# Try it
Make an exact copy of all the entries below, with the pictures left out.

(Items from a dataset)
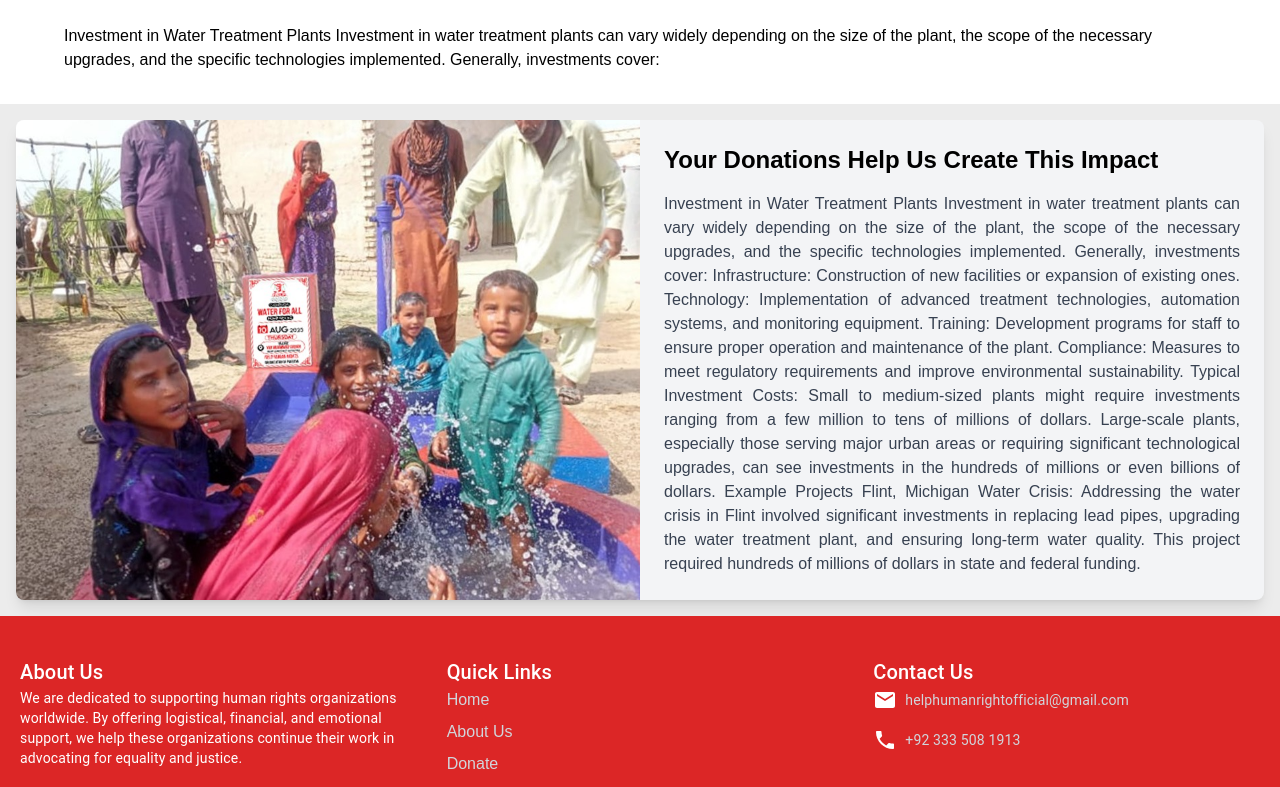
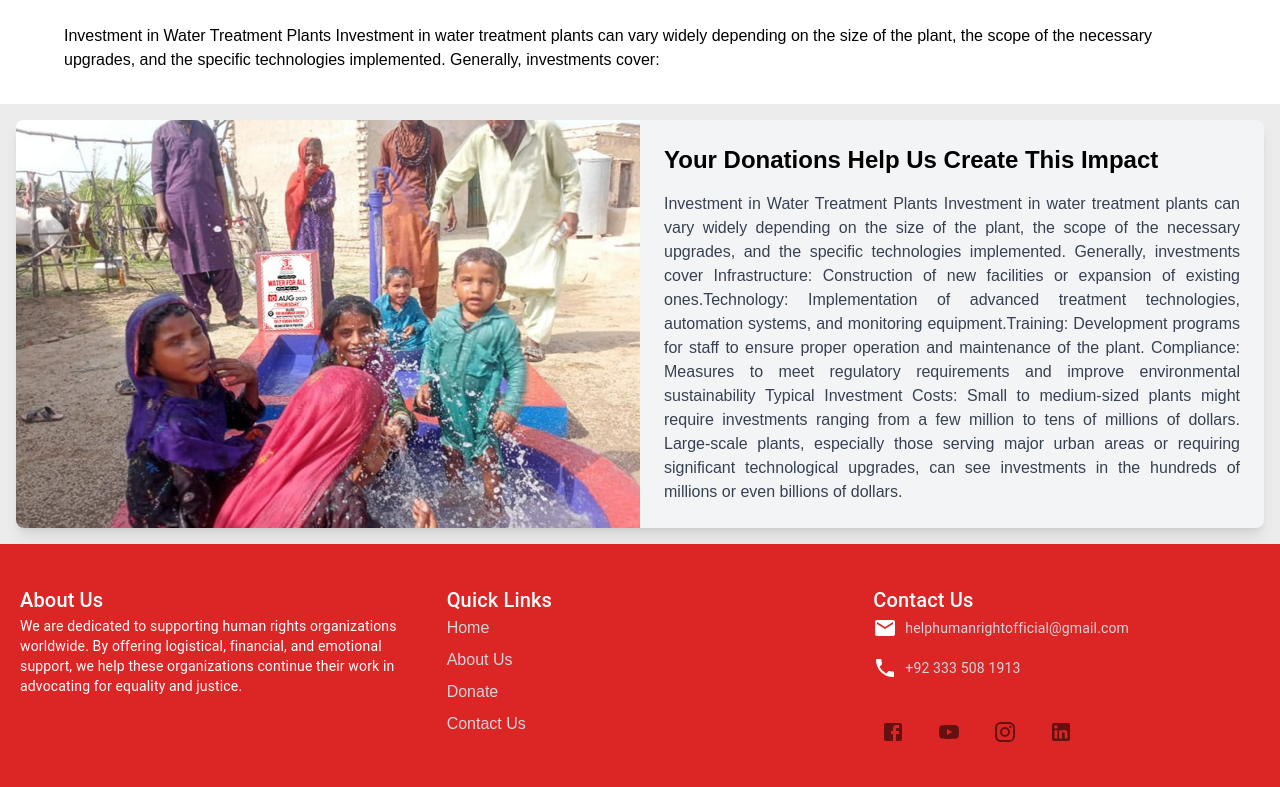
Before and after one commit to 786asifakbar/HelpHumanRightofPakistan, a React (Vite) app: page /WaterPlant in a window 1280 px wide. Shown: the part 1000-1787 px from the top of the page. Built offline with nearby package versions, Linux system fonts and the light colour scheme.

Commit message:
pics path set

```diff
--- a/src/App.jsx
+++ b/src/App.jsx
@@ -12,7 +12,6 @@ import WaterPlant from './pages/WaterPlant'
 import MedicineCharity from './pages/MedicineCharity';
 import DonationForm from './pages/DonationForm';
 import HelpJobBank from './pages/HelpJobBank'
-// import { ToastContainer } from 'react-toastify';
 import LegalAid from './pages/LegalAid'
 import OldAgeHome from './pages/OldAgeHome'
 import 'react-toastify/dist/ReactToastify.css';
@@ -38,7 +37,6 @@ const App = () => {
           <Route path="/OldAgeHome" element={<OldAgeHome/>} />
           <Route path="/ChildrenHospital" element={<ChildrenHospital/>} />
           <Route path="/Orphans" element={<Orphans/>} />
-
           <Route path="/DonationForm" element={<DonationForm />} />
           <Route path="/OurMember" element={<OurMember />} />
           <Route path="/Contact" element={<Contact />} />
--- a/src/pages/Carousel.jsx
+++ b/src/pages/Carousel.jsx
@@ -17,8 +17,8 @@ const images = [
   '/orphan1.jpg',
   '/orphan2.jpg',
   '/img5.jpg',
-  '/Legal Aid For All2.jpg',
-  '/Legal Aid For All.jpg',
+  '/LegalAll2.jpg',
+  '/LegalAll.jpg',
   '/img8.jpg',
   '/waterplant1.jpeg',
   '/img10.jpg',
--- a/src/pages/DonationForm.jsx
+++ b/src/pages/DonationForm.jsx
@@ -93,6 +93,7 @@ const DonationForm = () => {
               onChange={(e) => setSelectedCurrency(e.target.value)}
               {...register('currency', { required: 'Currency is required' })}
             >
+            <MenuItem value="PKR">PKR</MenuItem>
               <MenuItem value="USD">USD</MenuItem>
               <MenuItem value="EUR">EUR</MenuItem>
               <MenuItem value="GBP">GBP</MenuItem>
--- a/src/pages/Health.jsx
+++ b/src/pages/Health.jsx
@@ -8,20 +8,13 @@ const Health = () => {
         backImgsrc="/Web-Icon.png"
         secImg="/health4.jpg"
         title="Care Your Health"
-        p={`At Help Human Rights, we are committed to providing essential healthcare services to underserved communities.
-           Our Healthcare Support program focuses on delivering comprehensive medical care to individuals who lack access to basic health services.
-           We offer a range of services, including medical check-ups, treatment for chronic conditions, emergency care, and preventive health programs.
-           Our goal is to improve health outcomes, prevent disease, and promote overall well-being. We operate clinics and partner with healthcare professionals
-           to ensure that quality medical care is available to those who need it most. By addressing both immediate health needs and long-term care, we aim to
-           reduce health disparities and support a healthier, more resilient community.`}
+        p={`At Help Human Rights, we are committed to providing essential healthcare services to underserved communities.Our Healthcare Support program focuses on delivering comprehensive medical care to individuals who lack access to basic health services.We offer a range of services, including medical check-ups, treatment for chronic conditions, emergency care, and preventive health programs.Our goal is to improve health outcomes, prevent disease, and promote overall well-being. We operate clinics and partner with healthcare professionals to ensure that quality medical care is available to those who need it most. By addressing both immediate health needs and long-term care, we aim to reduce health disparities and support a healthier, more resilient community.`}
       />
 
       <LeftPro
-        imgsrc="../../public/health3.jpg"
+        imgsrc="/health3.jpg"
         heading="Your Donations Help Us Create This Impact"
-        pera={`Donations are crucial in enabling us to provide high-quality healthcare services. Your contributions directly support the cost of medical supplies, equipment, and medications needed for patient care.
-               With your help, we can ensure that our clinics are well-stocked and equipped to handle a wide range of medical conditions. Financial support also allows us to fund essential services such as health screenings, vaccinations, and treatment for chronic diseases.
-               These services are vital for preventing illness and managing health conditions, ultimately improving the quality of life for individuals in our care.`}
+        pera={`Donations are crucial in enabling us to provide high-quality healthcare services. Your contributions directly support the cost of medical supplies, equipment, and medications needed for patient care.With your help, we can ensure that our clinics are well-stocked and equipped to handle a wide range of medical conditions. Financial support also allows us to fund essential services such as health screenings, vaccinations, and treatment for chronic diseases.These services are vital for preventing illness and managing health conditions, ultimately improving the quality of life for individuals in our care.`}
       />
     </>
   );
--- a/src/pages/WaterPlant.jsx
+++ b/src/pages/WaterPlant.jsx
@@ -22,22 +22,14 @@ const WaterPlant = () => {
       />
 
       <LeftPro
-        imgsrc="../../public/waterplant.jpeg"
+        imgsrc="/waterplant.jpeg"
         heading="Your Donations Help Us Create This Impact"
         pera={`Investment in Water Treatment Plants
-               Investment in water treatment plants can vary widely depending on the size of the plant, the scope of the necessary upgrades, and the specific technologies implemented. Generally, investments cover:
-
-               Infrastructure: Construction of new facilities or expansion of existing ones.
-               Technology: Implementation of advanced treatment technologies, automation systems, and monitoring equipment.
-               Training: Development programs for staff to ensure proper operation and maintenance of the plant.
-               Compliance: Measures to meet regulatory requirements and improve environmental sustainability.
-
-               Typical Investment Costs:
-               Small to medium-sized plants might require investments ranging from a few million to tens of millions of dollars.
+               Investment in water treatment plants can vary widely depending on the size of the plant, the scope of the necessary upgrades, and the specific technologies implemented. Generally, investments cover
+               Infrastructure: Construction of new facilities or expansion of existing ones.Technology: Implementation of advanced treatment technologies, automation systems, and monitoring equipment.Training: Development programs for staff to ensure proper operation and maintenance of the plant. Compliance: Measures to meet regulatory requirements and improve environmental sustainability
+               Typical Investment Costs: Small to medium-sized plants might require investments ranging from a few million to tens of millions of dollars.
                Large-scale plants, especially those serving major urban areas or requiring significant technological upgrades, can see investments in the hundreds of millions or even billions of dollars.
-
-               Example Projects
-               Flint, Michigan Water Crisis: Addressing the water crisis in Flint involved significant investments in replacing lead pipes, upgrading the water treatment plant, and ensuring long-term water quality. This project required hundreds of millions of dollars in state and federal funding.`}
+              `}
       />
     </>
   );
```
Also changed, not shown: src/pages/About.jsx (+4 -17 lines), src/pages/FoodAid.jsx (+2 -18 lines), src/pages/HelpEducation.jsx (+1 -7 lines).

# Answer
Before and after one commit to 786asifakbar/HelpHumanRightofPakistan, a React (Vite) app: page /WaterPlant in a window 1280 px wide. Shown: the part 1000-1787 px from the top of the page. Built offline with nearby package versions, Linux system fonts and the light colour scheme.

Commit message:
pics path set

```diff
--- a/src/App.jsx
+++ b/src/App.jsx
@@ -12,7 +12,6 @@ import WaterPlant from './pages/WaterPlant'
 import MedicineCharity from './pages/MedicineCharity';
 import DonationForm from './pages/DonationForm';
 import HelpJobBank from './pages/HelpJobBank'
-// import { ToastContainer } from 'react-toastify';
 import LegalAid from './pages/LegalAid'
 import OldAgeHome from './pages/OldAgeHome'
 import 'react-toastify/dist/ReactToastify.css';
@@ -38,7 +37,6 @@ const App = () => {
           <Route path="/OldAgeHome" element={<OldAgeHome/>} />
           <Route path="/ChildrenHospital" element={<ChildrenHospital/>} />
           <Route path="/Orphans" element={<Orphans/>} />
-
           <Route path="/DonationForm" element={<DonationForm />} />
           <Route path="/OurMember" element={<OurMember />} />
           <Route path="/Contact" element={<Contact />} />
--- a/src/pages/Carousel.jsx
+++ b/src/pages/Carousel.jsx
@@ -17,8 +17,8 @@ const images = [
   '/orphan1.jpg',
   '/orphan2.jpg',
   '/img5.jpg',
-  '/Legal Aid For All2.jpg',
-  '/Legal Aid For All.jpg',
+  '/LegalAll2.jpg',
+  '/LegalAll.jpg',
   '/img8.jpg',
   '/waterplant1.jpeg',
   '/img10.jpg',
--- a/src/pages/DonationForm.jsx
+++ b/src/pages/DonationForm.jsx
@@ -93,6 +93,7 @@ const DonationForm = () => {
               onChange={(e) => setSelectedCurrency(e.target.value)}
               {...register('currency', { required: 'Currency is required' })}
             >
+            <MenuItem value="PKR">PKR</MenuItem>
               <MenuItem value="USD">USD</MenuItem>
               <MenuItem value="EUR">EUR</MenuItem>
               <MenuItem value="GBP">GBP</MenuItem>
--- a/src/pages/Health.jsx
+++ b/src/pages/Health.jsx
@@ -8,20 +8,13 @@ const Health = () => {
         backImgsrc="/Web-Icon.png"
         secImg="/health4.jpg"
         title="Care Your Health"
-        p={`At Help Human Rights, we are committed to providing essential healthcare services to underserved communities.
-           Our Healthcare Support program focuses on delivering comprehensive medical care to individuals who lack access to basic health services.
-           We offer a range of services, including medical check-ups, treatment for chronic conditions, emergency care, and preventive health programs.
-           Our goal is to improve health outcomes, prevent disease, and promote overall well-being. We operate clinics and partner with healthcare professionals
-           to ensure that quality medical care is available to those who need it most. By addressing both immediate health needs and long-term care, we aim to
-           reduce health disparities and support a healthier, more resilient community.`}
+        p={`At Help Human Rights, we are committed to providing essential healthcare services to underserved communities.Our Healthcare Support program focuses on delivering comprehensive medical care to individuals who lack access to basic health services.We offer a range of services, including medical check-ups, treatment for chronic conditions, emergency care, and preventive health programs.Our goal is to improve health outcomes, prevent disease, and promote overall well-being. We operate clinics and partner with healthcare professionals to ensure that quality medical care is available to those who need it most. By addressing both immediate health needs and long-term care, we aim to reduce health disparities and support a healthier, more resilient community.`}
       />
 
       <LeftPro
-        imgsrc="../../public/health3.jpg"
+        imgsrc="/health3.jpg"
         heading="Your Donations Help Us Create This Impact"
-        pera={`Donations are crucial in enabling us to provide high-quality healthcare services. Your contributions directly support the cost of medical supplies, equipment, and medications needed for patient care.
-               With your help, we can ensure that our clinics are well-stocked and equipped to handle a wide range of medical conditions. Financial support also allows us to fund essential services such as health screenings, vaccinations, and treatment for chronic diseases.
-               These services are vital for preventing illness and managing health conditions, ultimately improving the quality of life for individuals in our care.`}
+        pera={`Donations are crucial in enabling us to provide high-quality healthcare services. Your contributions directly support the cost of medical supplies, equipment, and medications needed for patient care.With your help, we can ensure that our clinics are well-stocked and equipped to handle a wide range of medical conditions. Financial support also allows us to fund essential services such as health screenings, vaccinations, and treatment for chronic diseases.These services are vital for preventing illness and managing health conditions, ultimately improving the quality of life for individuals in our care.`}
       />
     </>
   );
--- a/src/pages/WaterPlant.jsx
+++ b/src/pages/WaterPlant.jsx
@@ -22,22 +22,14 @@ const WaterPlant = () => {
       />
 
       <LeftPro
-        imgsrc="../../public/waterplant.jpeg"
+        imgsrc="/waterplant.jpeg"
         heading="Your Donations Help Us Create This Impact"
         pera={`Investment in Water Treatment Plants
-               Investment in water treatment plants can vary widely depending on the size of the plant, the scope of the necessary upgrades, and the specific technologies implemented. Generally, investments cover:
-
-               Infrastructure: Construction of new facilities or expansion of existing ones.
-               Technology: Implementation of advanced treatment technologies, automation systems, and monitoring equipment.
-               Training: Development programs for staff to ensure proper operation and maintenance of the plant.
-               Compliance: Measures to meet regulatory requirements and improve environmental sustainability.
-
-               Typical Investment Costs:
-               Small to medium-sized plants might require investments ranging from a few million to tens of millions of dollars.
+               Investment in water treatment plants can vary widely depending on the size of the plant, the scope of the necessary upgrades, and the specific technologies implemented. Generally, investments cover
+               Infrastructure: Construction of new facilities or expansion of existing ones.Technology: Implementation of advanced treatment technologies, automation systems, and monitoring equipment.Training: Development programs for staff to ensure proper operation and maintenance of the plant. Compliance: Measures to meet regulatory requirements and improve environmental sustainability
+               Typical Investment Costs: Small to medium-sized plants might require investments ranging from a few million to tens of millions of dollars.
                Large-scale plants, especially those serving major urban areas or requiring significant technological upgrades, can see investments in the hundreds of millions or even billions of dollars.
-
-               Example Projects
-               Flint, Michigan Water Crisis: Addressing the water crisis in Flint involved significant investments in replacing lead pipes, upgrading the water treatment plant, and ensuring long-term water quality. This project required hundreds of millions of dollars in state and federal funding.`}
+              `}
       />
     </>
   );
```
Also changed, not shown: src/pages/About.jsx (+4 -17 lines), src/pages/FoodAid.jsx (+2 -18 lines), src/pages/HelpEducation.jsx (+1 -7 lines).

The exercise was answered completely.